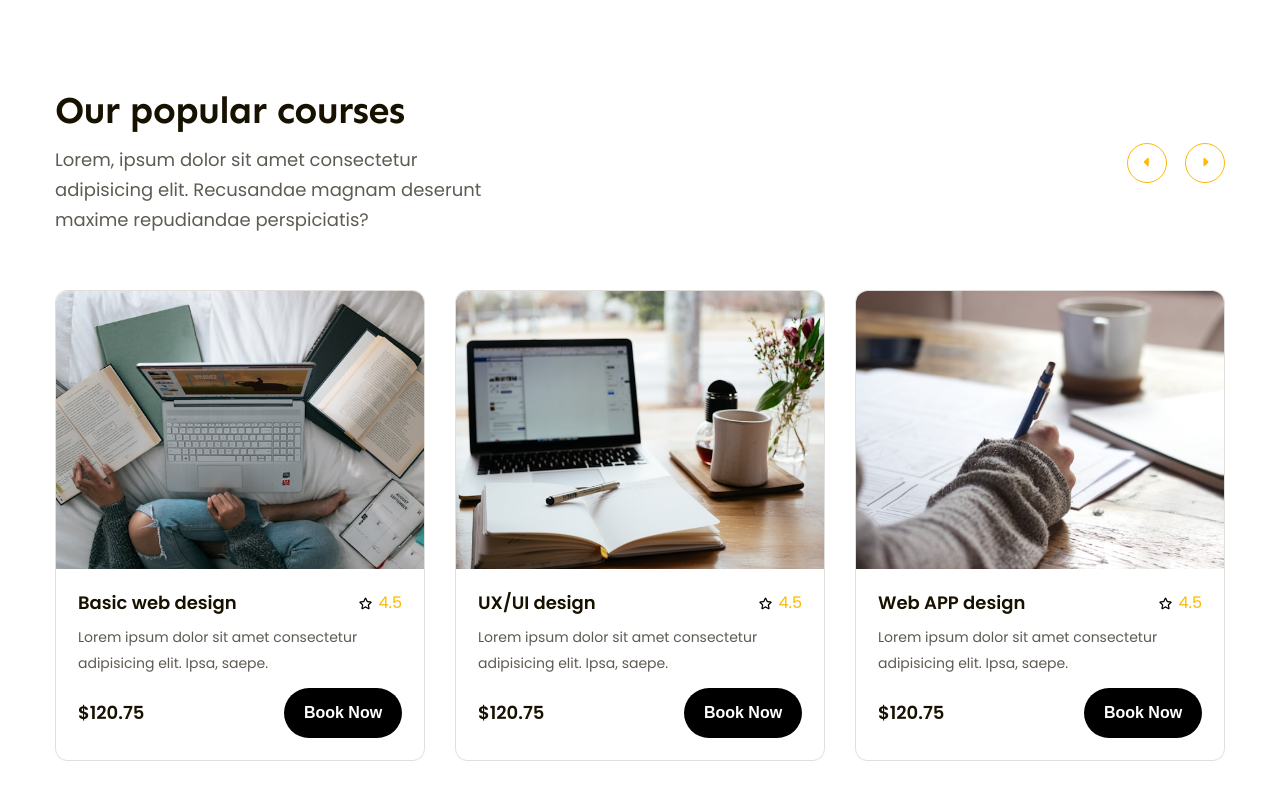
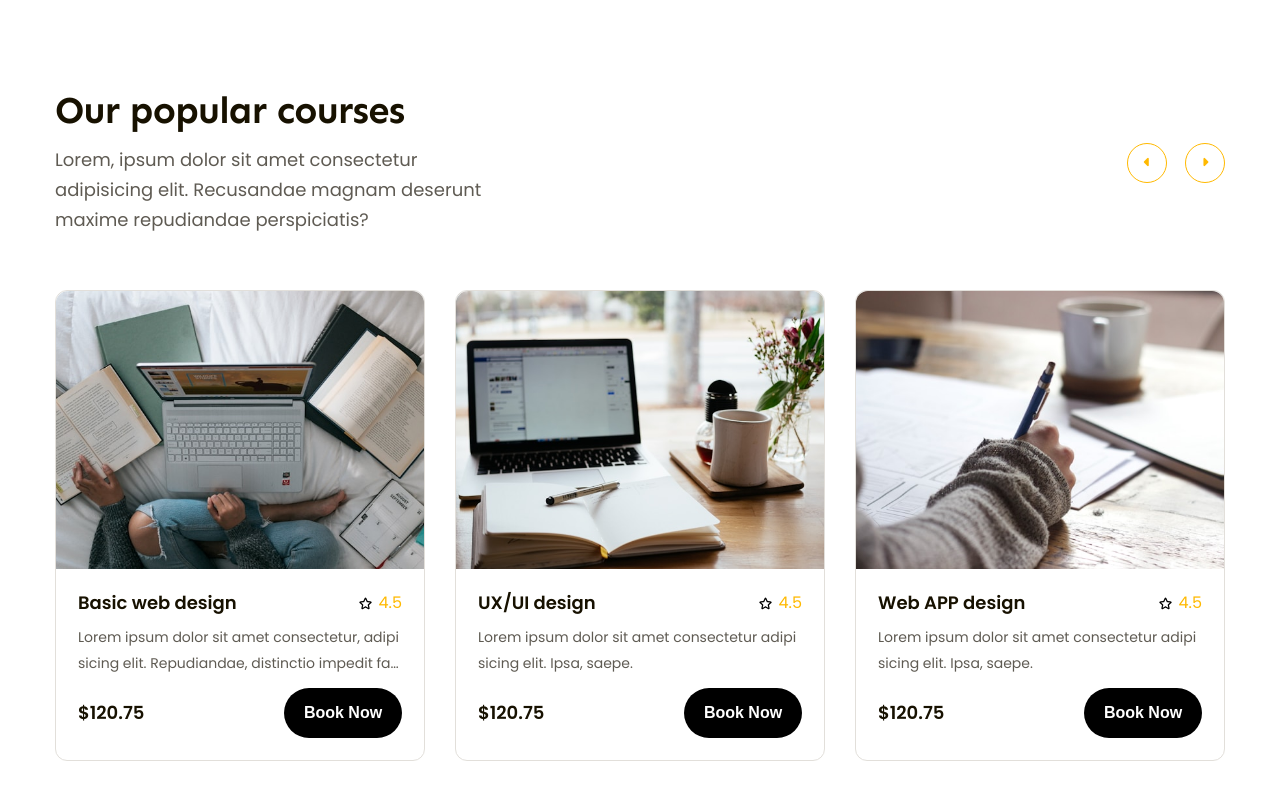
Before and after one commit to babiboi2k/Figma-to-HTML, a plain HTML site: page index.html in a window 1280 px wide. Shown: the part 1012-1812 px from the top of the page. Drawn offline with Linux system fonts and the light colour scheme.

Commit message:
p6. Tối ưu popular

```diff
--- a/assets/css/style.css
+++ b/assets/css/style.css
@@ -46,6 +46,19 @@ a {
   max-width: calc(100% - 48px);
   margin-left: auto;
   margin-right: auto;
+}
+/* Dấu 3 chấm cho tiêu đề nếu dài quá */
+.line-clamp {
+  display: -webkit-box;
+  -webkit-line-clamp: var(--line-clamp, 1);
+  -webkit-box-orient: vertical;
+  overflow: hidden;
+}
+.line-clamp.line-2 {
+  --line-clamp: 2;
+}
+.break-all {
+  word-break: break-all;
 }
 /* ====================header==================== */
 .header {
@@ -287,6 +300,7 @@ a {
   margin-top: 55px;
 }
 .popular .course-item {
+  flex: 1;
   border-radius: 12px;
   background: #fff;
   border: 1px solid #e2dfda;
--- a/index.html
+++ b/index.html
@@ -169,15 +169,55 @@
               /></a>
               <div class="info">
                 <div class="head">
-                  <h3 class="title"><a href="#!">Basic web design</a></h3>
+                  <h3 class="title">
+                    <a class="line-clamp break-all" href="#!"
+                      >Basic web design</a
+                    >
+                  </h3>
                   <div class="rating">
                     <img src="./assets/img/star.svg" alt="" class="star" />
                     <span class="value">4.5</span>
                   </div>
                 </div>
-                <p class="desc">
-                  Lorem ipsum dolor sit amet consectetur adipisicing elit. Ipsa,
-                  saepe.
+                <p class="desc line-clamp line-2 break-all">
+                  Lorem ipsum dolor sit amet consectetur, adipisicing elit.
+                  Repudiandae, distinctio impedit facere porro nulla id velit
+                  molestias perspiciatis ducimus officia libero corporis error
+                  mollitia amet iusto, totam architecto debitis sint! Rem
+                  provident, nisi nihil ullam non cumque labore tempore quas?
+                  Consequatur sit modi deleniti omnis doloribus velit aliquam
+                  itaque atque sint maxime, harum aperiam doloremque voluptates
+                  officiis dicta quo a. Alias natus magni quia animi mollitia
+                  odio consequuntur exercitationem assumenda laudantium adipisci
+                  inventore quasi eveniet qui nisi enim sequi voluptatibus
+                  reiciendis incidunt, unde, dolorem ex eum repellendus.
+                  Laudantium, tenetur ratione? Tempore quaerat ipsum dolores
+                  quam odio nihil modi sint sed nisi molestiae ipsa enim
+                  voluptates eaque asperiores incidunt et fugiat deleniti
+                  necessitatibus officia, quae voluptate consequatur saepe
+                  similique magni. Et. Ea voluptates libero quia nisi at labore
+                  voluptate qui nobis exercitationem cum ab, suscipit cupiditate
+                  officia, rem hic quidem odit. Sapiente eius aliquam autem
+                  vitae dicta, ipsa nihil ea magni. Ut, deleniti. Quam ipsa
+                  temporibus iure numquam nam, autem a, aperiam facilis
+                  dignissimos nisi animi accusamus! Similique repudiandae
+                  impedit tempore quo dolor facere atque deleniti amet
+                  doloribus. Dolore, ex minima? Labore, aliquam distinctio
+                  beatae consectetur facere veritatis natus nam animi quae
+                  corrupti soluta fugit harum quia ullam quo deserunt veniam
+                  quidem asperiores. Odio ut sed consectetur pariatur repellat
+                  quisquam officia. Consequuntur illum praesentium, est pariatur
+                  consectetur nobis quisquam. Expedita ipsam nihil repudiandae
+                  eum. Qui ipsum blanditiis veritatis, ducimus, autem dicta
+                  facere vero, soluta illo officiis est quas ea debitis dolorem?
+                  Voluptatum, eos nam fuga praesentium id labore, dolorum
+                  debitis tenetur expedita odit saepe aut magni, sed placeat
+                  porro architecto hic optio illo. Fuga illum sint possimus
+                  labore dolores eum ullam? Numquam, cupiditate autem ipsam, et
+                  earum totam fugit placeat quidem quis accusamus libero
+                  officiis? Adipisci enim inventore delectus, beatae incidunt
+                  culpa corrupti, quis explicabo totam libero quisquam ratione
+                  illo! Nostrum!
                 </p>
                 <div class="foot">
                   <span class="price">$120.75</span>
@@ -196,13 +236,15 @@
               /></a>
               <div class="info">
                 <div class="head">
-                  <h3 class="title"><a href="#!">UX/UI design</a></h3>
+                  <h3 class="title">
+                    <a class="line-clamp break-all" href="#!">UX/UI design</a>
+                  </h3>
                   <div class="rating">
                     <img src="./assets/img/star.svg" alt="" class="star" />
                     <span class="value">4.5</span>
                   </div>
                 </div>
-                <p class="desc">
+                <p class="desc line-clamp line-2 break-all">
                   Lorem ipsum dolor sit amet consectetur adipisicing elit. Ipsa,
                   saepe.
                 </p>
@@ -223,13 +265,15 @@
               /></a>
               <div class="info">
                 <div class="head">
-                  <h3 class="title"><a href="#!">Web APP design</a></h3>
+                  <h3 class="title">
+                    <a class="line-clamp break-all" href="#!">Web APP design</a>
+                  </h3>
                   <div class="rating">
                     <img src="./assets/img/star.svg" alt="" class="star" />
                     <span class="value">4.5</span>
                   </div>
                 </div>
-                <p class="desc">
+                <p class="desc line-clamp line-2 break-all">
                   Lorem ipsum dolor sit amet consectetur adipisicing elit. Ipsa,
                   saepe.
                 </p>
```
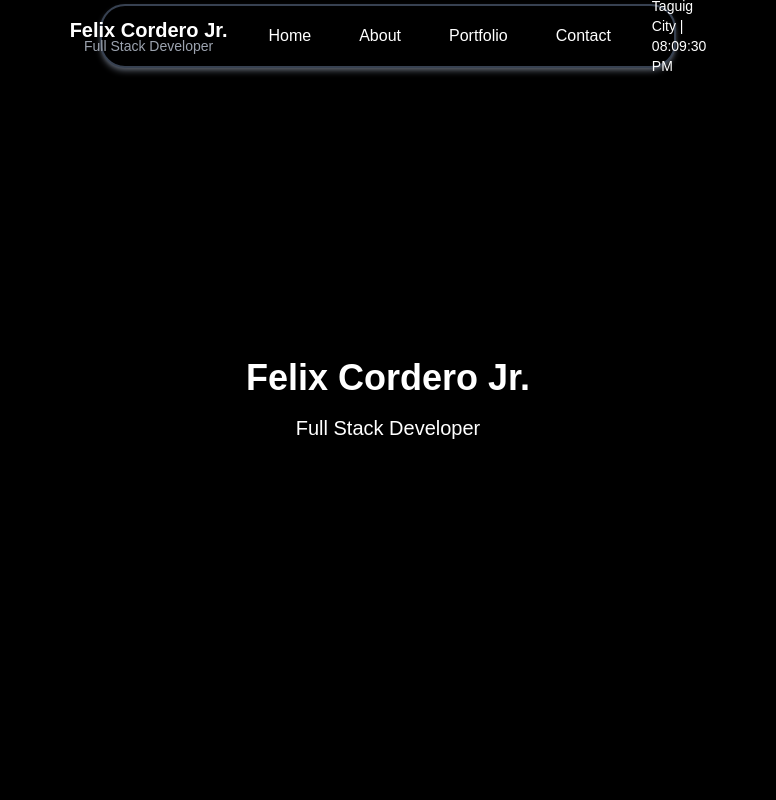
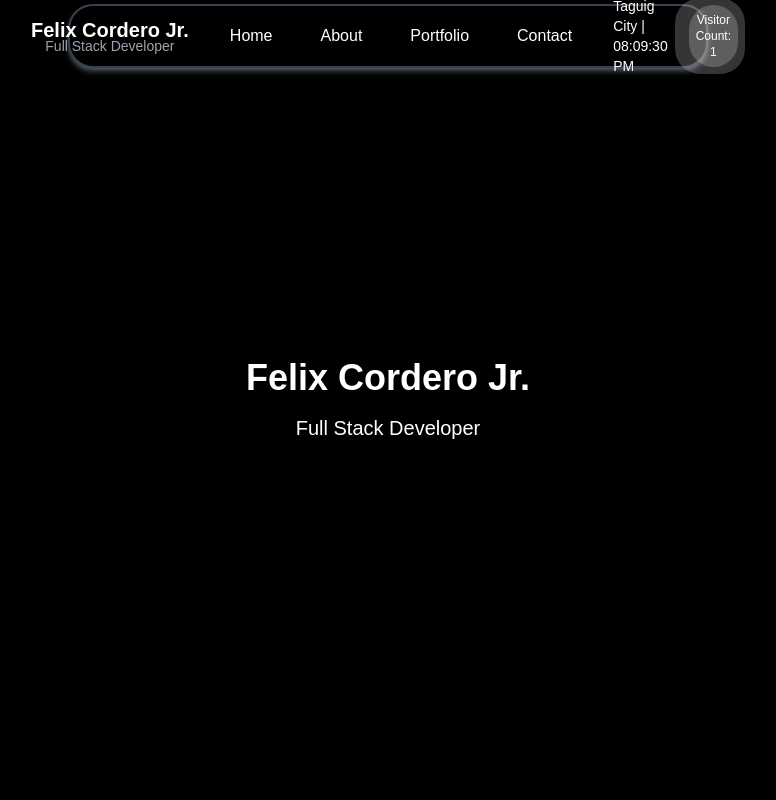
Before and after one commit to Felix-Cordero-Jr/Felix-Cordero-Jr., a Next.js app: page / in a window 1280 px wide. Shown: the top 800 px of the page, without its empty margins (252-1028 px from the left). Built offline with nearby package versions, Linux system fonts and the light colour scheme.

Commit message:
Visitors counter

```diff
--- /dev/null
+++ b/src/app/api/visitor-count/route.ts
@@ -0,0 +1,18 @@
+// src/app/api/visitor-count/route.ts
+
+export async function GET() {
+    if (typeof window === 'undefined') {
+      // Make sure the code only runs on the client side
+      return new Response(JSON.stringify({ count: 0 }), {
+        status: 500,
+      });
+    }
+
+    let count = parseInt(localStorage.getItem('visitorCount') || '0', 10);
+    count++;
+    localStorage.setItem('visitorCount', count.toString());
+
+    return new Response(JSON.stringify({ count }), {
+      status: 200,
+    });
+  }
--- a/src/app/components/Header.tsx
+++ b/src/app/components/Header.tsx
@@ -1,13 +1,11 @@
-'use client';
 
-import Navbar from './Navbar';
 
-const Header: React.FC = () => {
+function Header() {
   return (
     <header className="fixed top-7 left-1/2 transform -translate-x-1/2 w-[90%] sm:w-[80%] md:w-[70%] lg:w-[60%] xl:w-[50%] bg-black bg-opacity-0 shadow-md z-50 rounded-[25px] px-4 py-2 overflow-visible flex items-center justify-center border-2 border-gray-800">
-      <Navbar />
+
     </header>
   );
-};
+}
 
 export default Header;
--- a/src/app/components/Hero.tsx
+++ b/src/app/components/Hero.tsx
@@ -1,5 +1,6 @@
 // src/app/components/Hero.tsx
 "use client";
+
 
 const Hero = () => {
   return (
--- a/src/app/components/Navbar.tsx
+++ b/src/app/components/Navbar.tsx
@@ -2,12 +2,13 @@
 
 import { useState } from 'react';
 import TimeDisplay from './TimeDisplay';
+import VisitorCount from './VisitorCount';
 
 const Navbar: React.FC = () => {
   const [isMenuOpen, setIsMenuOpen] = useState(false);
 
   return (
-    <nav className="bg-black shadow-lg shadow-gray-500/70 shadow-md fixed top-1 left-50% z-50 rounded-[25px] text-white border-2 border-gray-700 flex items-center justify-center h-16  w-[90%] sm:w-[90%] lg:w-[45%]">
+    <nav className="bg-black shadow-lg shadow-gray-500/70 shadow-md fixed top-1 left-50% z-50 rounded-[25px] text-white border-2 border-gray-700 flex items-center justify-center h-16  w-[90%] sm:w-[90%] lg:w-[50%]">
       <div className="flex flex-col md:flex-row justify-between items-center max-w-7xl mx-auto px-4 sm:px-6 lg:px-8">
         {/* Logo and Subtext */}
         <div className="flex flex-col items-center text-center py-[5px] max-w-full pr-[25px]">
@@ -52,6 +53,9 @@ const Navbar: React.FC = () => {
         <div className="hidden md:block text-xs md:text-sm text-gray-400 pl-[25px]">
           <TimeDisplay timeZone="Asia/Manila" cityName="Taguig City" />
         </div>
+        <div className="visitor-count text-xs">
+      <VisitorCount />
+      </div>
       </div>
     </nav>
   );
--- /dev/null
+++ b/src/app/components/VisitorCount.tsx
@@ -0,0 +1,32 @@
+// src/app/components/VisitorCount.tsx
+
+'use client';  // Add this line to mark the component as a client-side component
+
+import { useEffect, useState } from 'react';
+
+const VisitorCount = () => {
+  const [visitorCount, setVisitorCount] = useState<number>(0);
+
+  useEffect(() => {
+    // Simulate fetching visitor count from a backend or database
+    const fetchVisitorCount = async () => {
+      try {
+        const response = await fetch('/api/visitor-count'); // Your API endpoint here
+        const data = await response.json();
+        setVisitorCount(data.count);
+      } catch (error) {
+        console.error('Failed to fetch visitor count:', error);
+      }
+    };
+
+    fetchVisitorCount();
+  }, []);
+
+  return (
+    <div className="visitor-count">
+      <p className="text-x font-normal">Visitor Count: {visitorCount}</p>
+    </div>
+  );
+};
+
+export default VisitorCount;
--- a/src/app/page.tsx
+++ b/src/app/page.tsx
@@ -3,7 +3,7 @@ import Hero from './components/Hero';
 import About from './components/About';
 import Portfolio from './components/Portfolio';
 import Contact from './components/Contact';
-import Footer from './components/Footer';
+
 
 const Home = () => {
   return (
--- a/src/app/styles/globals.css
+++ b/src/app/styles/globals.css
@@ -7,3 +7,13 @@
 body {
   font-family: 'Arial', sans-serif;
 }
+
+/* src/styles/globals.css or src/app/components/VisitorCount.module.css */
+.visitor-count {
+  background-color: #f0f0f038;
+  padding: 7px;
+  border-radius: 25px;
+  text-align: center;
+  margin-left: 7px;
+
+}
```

※

**Exercise objective:** Only a number is expected: how many lines of the data include the string "clamp".

**Result of the exercise:** 10